In spite of his troubles, Jordan chased and achieved his own dream of becoming a professional chef. He worked at some of the finest eateries in his hometown of Canmore, Alta., and eventually went to film school.
But addiction derailed him at every turn.
"You could always tell Jordan had anxiety," says Rosanna, who won World Cup silver in 2015 with Nathan Smith in the single mixed relay. "He was a scared little boy. And when he got into his teens, he might have turned to drinking and drugs to feel more comfortable in his skin.
"He used humour as a coping mechanism. It was always so hard to get past the outer shell with Jordan."
Rosanna, 29, has totally shed her own outer shell while training for Pyeongchang. Physical endurance is key to success in biathlon, a Nordic sport that combines cross-country skiing with rifle shooting. So too is mental focus.
With less than five months to the Olympics, she often feels like she is skiing uphill and shooting through dense fog.
"I think I underestimated how much of an impact grief can have on you," says Rosanna, who posted a career-best fourth place in a World Cup individual sprint race in the 2014-15 season. "It takes a lot of energy to cry and be sad all the time."
Embracing the tears
With the help of her teammates and coach Roddy Ward, Rosanna has learned to embrace the tears. After all, fighting them off is pointless when her heart is screaming for attention.
"Biathlon training at this level takes all of your energy — 100 per cent focus and commitment," says Ward, high performance director for Biathlon Canada. "When you add in something like the death of a brother into the equation, it's really something that needs to be watched and balanced. It obviously takes a lot of energy to deal with that and start to heal.
"We've hopefully created an environment where Rosanna feels comfortable to let the emotions flow when they come up."
Sometimes, the happy memories are the hardest — like when the biathlon team went to Sunshine Meadows to train (Rosanna has fond recollections of backcountry skiing and hiking in the Rocky Mountain paradise with her brother.) Even eating a mean plate of huevos rancheros — one of Jordan's specialities in the kitchen — can serve as a trigger.
And then there's the conversation that keeps running through her mind, the one when her dad called late at night to say her brother had died (Rosanna and Chandra were on holiday at the time in Hawaii.)
"It didn't feel real," Rosanna says. "Sometimes, it still doesn't feel real."
Eye on targets
Through it all, Rosanna pumps one ski boot in front of the other and keeps her eye on the targets while leaning on her tight-knit family to see her through.
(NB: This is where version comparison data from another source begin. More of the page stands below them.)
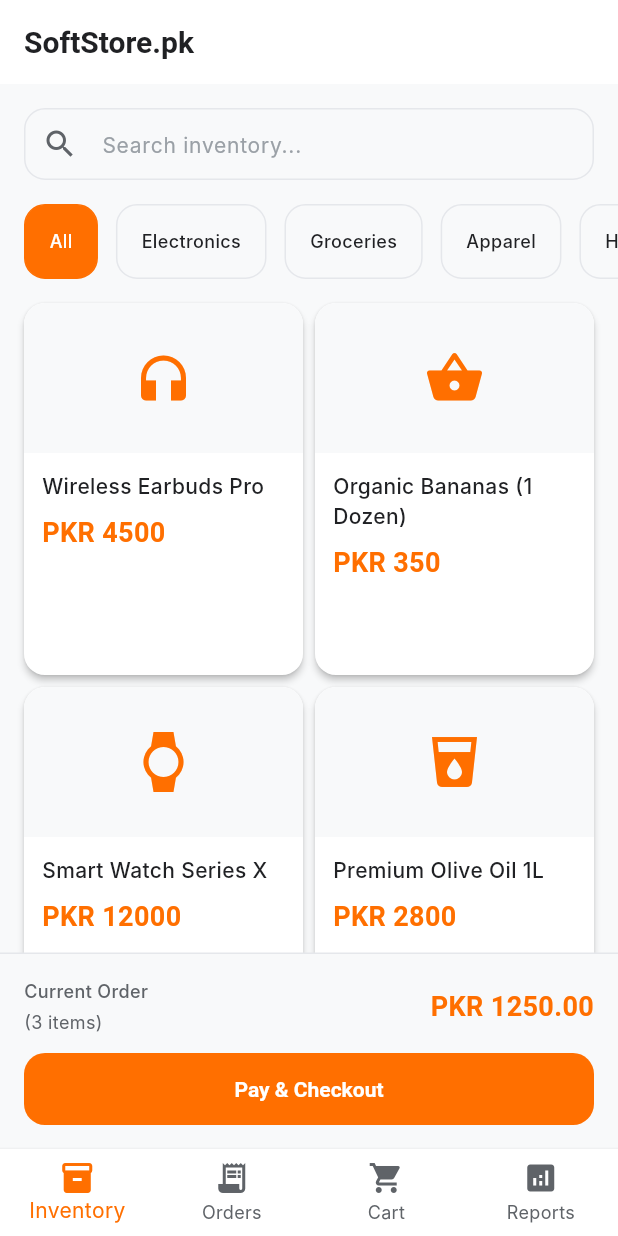
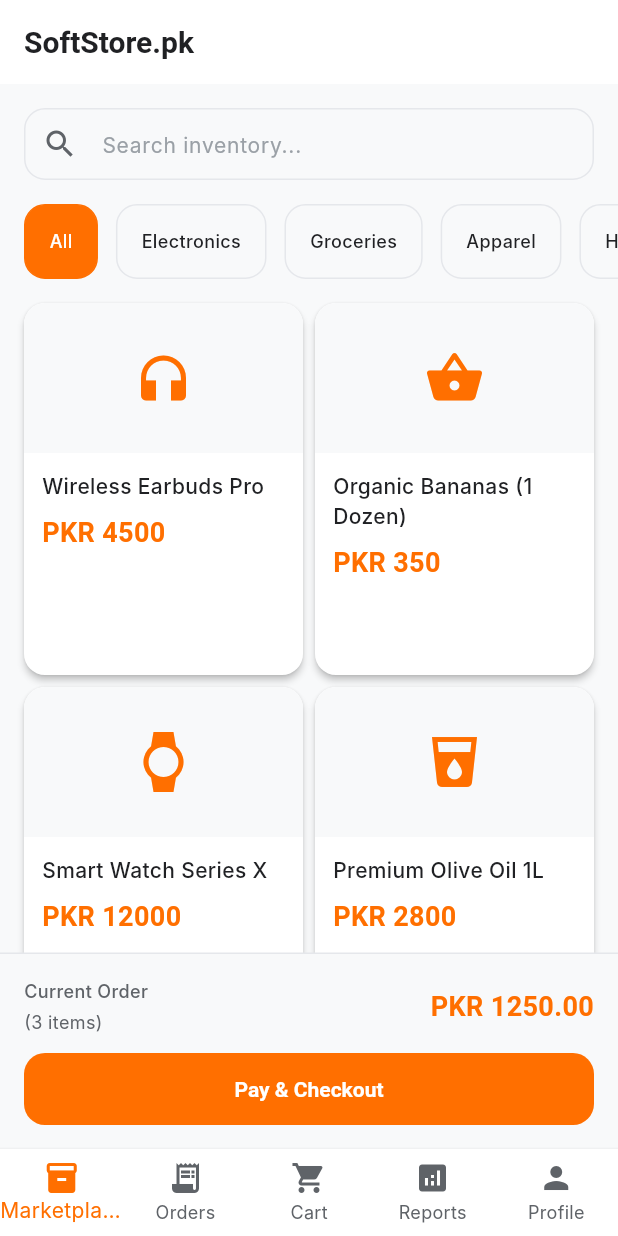
Before and after one commit to nahy1061/softstore_buyer_app, a Flutter app: the screen it shows after launch, on a phone screen of 412 x 824 dp. Run offline on Flutter 3.47's test engine with Material 3 defaults, Android fonts, the phone set to English and light mode, and no system bars; our stand-ins replace connectivity_plus, cookie_jar, dio, dio_cookie_manager, equatable, flutter_secure_storage and 2 more; Roboto replaces fonts that are missing (Google Sans, Inter, Roboto Mono).

Commit message:
footer changes

```diff
--- a/lib/features/home/screens/home_screen.dart
+++ b/lib/features/home/screens/home_screen.dart
@@ -197,7 +197,7 @@ class _HomeScreenState extends State<HomeScreen> {
             items: const [
               BottomNavigationBarItem(
                 icon: Icon(Icons.inventory_2),
-                label: 'Inventory',
+                label: 'Marketplace',
               ),
               BottomNavigationBarItem(
                 icon: Icon(Icons.receipt_long),
@@ -210,6 +210,10 @@ class _HomeScreenState extends State<HomeScreen> {
               BottomNavigationBarItem(
                 icon: Icon(Icons.analytics),
                 label: 'Reports',
+              ),
+              BottomNavigationBarItem(
+                icon: Icon(Icons.person),
+                label: 'Profile',
               ),
             ],
             currentIndex: 0,
```
Also changed, not shown: pubspec.yaml (+16 -0 lines), pubspec.lock.
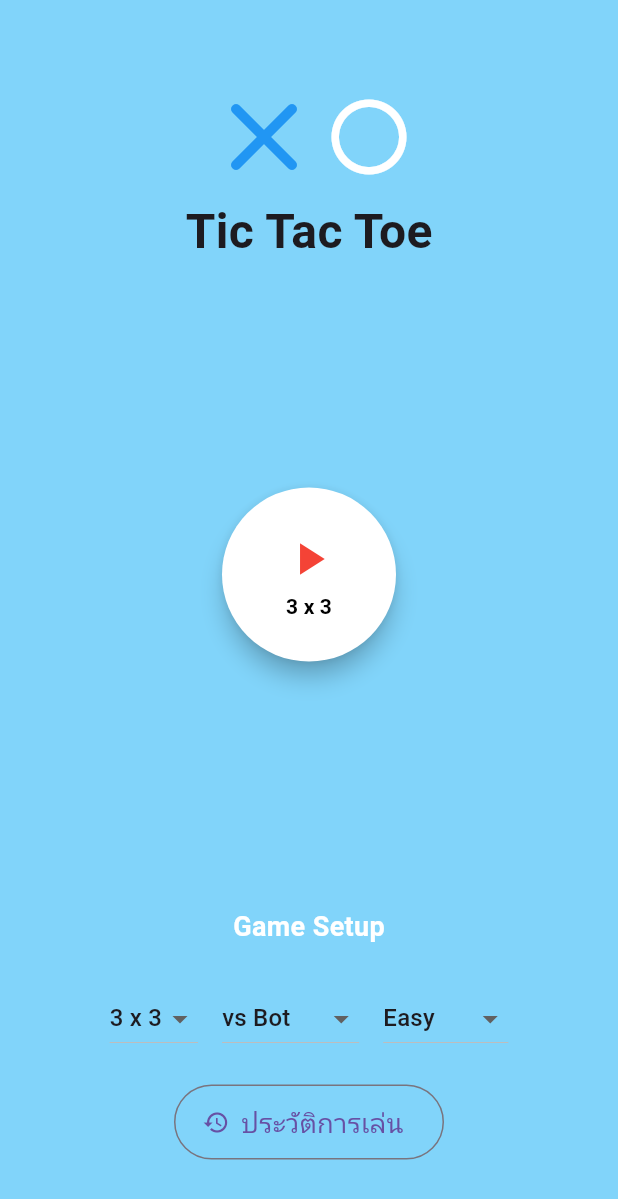
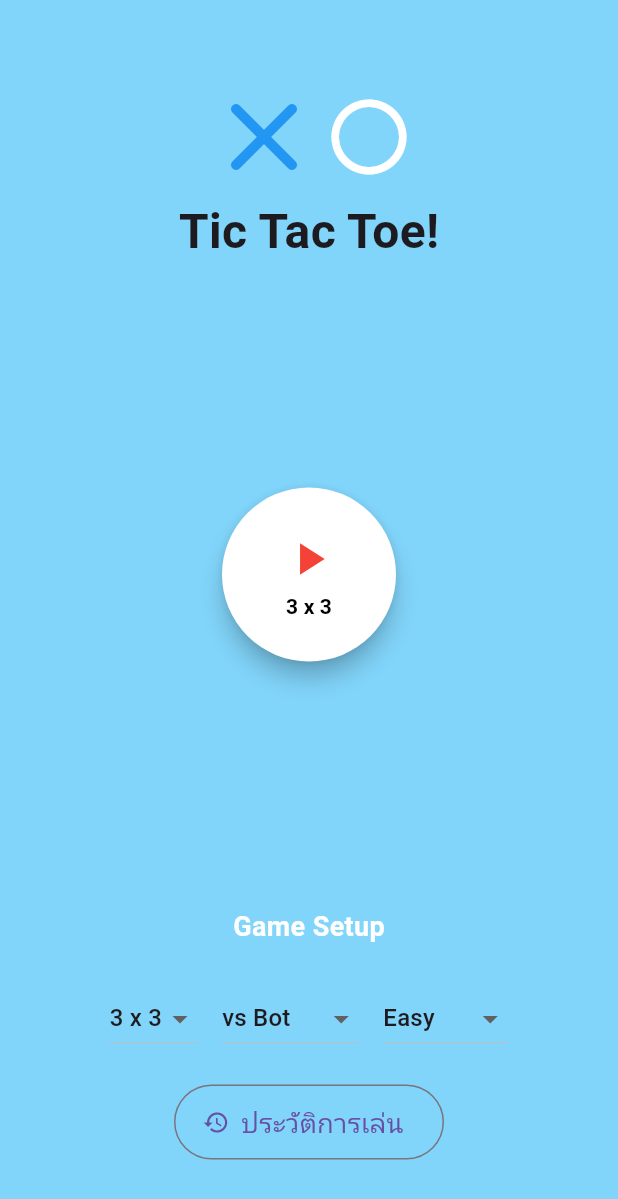
Before and after one commit to koonlawitchaya/Tic-Tac-Toe, a Flutter app: the screen it shows after launch, on a phone screen of 412 x 824 dp. Shown: the top 1199 px of the screen. Run offline on Flutter 3.47's test engine with Material 3 defaults, Android fonts, the phone set to English and light mode, and no system bars; our stand-ins replace hive, hive_flutter; accounts and stored records are empty.

```diff
--- a/lib/game_setup_screen/game_setup_screen.dart
+++ b/lib/game_setup_screen/game_setup_screen.dart
@@ -50,7 +50,7 @@ class _GameSetupScreenState extends State<GameSetupScreen> {
                 ],
               ),
               Text(
-                'Tic Tac Toe',
+                'Tic Tac Toe!',
                 style: TextStyle(
                   fontSize: 32,
                   fontWeight: FontWeight.bold,
```
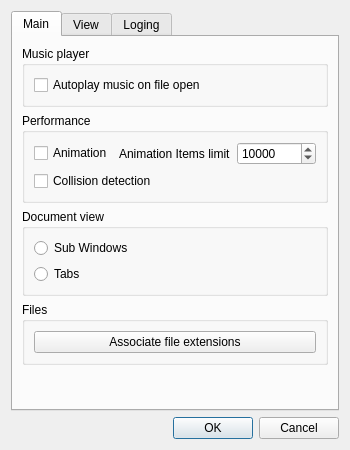
Before: the Qt Designer form Editor/main_window/appsettings.ui in WohlSoft/Moondust-Project, drawn with Qt 5.
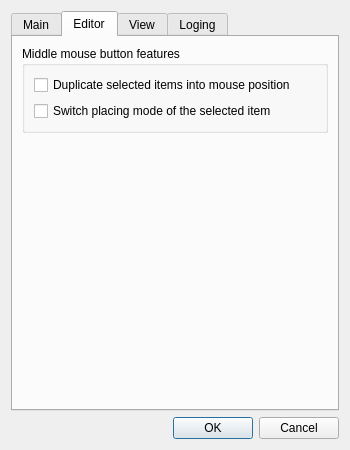
After: the same form once the commit is applied. The open tabs and pages were chosen to show the change. Icons and pictures are not drawn.

Commit message: Added template for Editor Settings

The edit to the form file:
```diff
--- a/Editor/main_window/appsettings.ui
+++ b/Editor/main_window/appsettings.ui
@@ -105,7 +105,7 @@
              <number>999999999</number>
             </property>
             <property name="value">
-             <number>10000</number>
+             <number>25000</number>
             </property>
            </widget>
           </item>
@@ -132,18 +132,87 @@
           <string>Files</string>
          </property>
          <layout class="QGridLayout" name="gridLayout_6">
-          <item row="0" column="0">
+          <item row="0" column="1">
            <widget class="QPushButton" name="AssociateFiles">
             <property name="text">
              <string>Associate file extensions</string>
             </property>
            </widget>
           </item>
+          <item row="0" column="0">
+           <spacer name="horizontalSpacer">
+            <property name="orientation">
+             <enum>Qt::Horizontal</enum>
+            </property>
+            <property name="sizeHint" stdset="0">
+             <size>
+              <width>40</width>
+              <height>20</height>
+             </size>
+            </property>
+           </spacer>
+          </item>
+          <item row="0" column="2">
+           <spacer name="horizontalSpacer_2">
+            <property name="orientation">
+             <enum>Qt::Horizontal</enum>
+            </property>
+            <property name="sizeHint" stdset="0">
+             <size>
+              <width>40</width>
+              <height>20</height>
+             </size>
+            </property>
+           </spacer>
+          </item>
          </layout>
         </widget>
        </item>
       </layout>
      </widget>
+     <widget class="QWidget" name="tabEditor">
+      <attribute name="title">
+       <string>Editor</string>
+      </attribute>
+      <layout class="QGridLayout" name="gridLayout_10">
+       <item row="0" column="0">
+        <widget class="QGroupBox" name="groupBox_6">
+         <property name="title">
+          <string>Middle mouse button features</string>
+         </property>
+         <layout class="QVBoxLayout" name="verticalLayout_2">
+          <item>
+           <widget class="QCheckBox" name="Editor_Mid_AllowDupe">
+            <property name="text">
+             <string>Duplicate selected items into mouse position</string>
+            </property>
+           </widget>
+          </item>
+          <item>
+           <widget class="QCheckBox" name="Editor_Mid_AllowPlacing">
+            <property name="text">
+             <string>Switch placing mode of the selected item</string>
+            </property>
+           </widget>
+          </item>
+         </layout>
+        </widget>
+       </item>
+       <item row="1" column="0">
+        <spacer name="verticalSpacer_4">
+         <property name="orientation">
+          <enum>Qt::Vertical</enum>
+         </property>
+         <property name="sizeHint" stdset="0">
+          <size>
+           <width>20</width>
+           <height>40</height>
+          </size>
+         </property>
+        </spacer>
+       </item>
+      </layout>
+     </widget>
      <widget class="QWidget" name="tabView">
       <attribute name="title">
        <string>View</string>
```
Left out of the diff: 2 changed lines with no effect on the pictures.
"There's still so much stigma around mental health," she says. "Jordan was such an amazing human being — so kind, so sweet. Jordan felt like such a burden, and all we wanted for him was to be happy."
In one candid 2013 Facebook post, Jordan wrote: "For those who fight for it, life has a flavour the sheltered will never know."
"I know I shouldn't feel guilty," Rosanna says. "But it sometimes feels like we didn't do enough."
Through counselling, Rosanna is coming to terms with the fact the entire family couldn't do anything more to save Jordan. But she wants to encourage others who are suffering to reach out before it's too late.
"I just hope other people don't have to go through this," she says. "I don't know a single elite athlete who doesn't work with a psychologist, and it should be viewed the same for people in every walk of life.
"If you need help, ask for it. Please don't be afraid."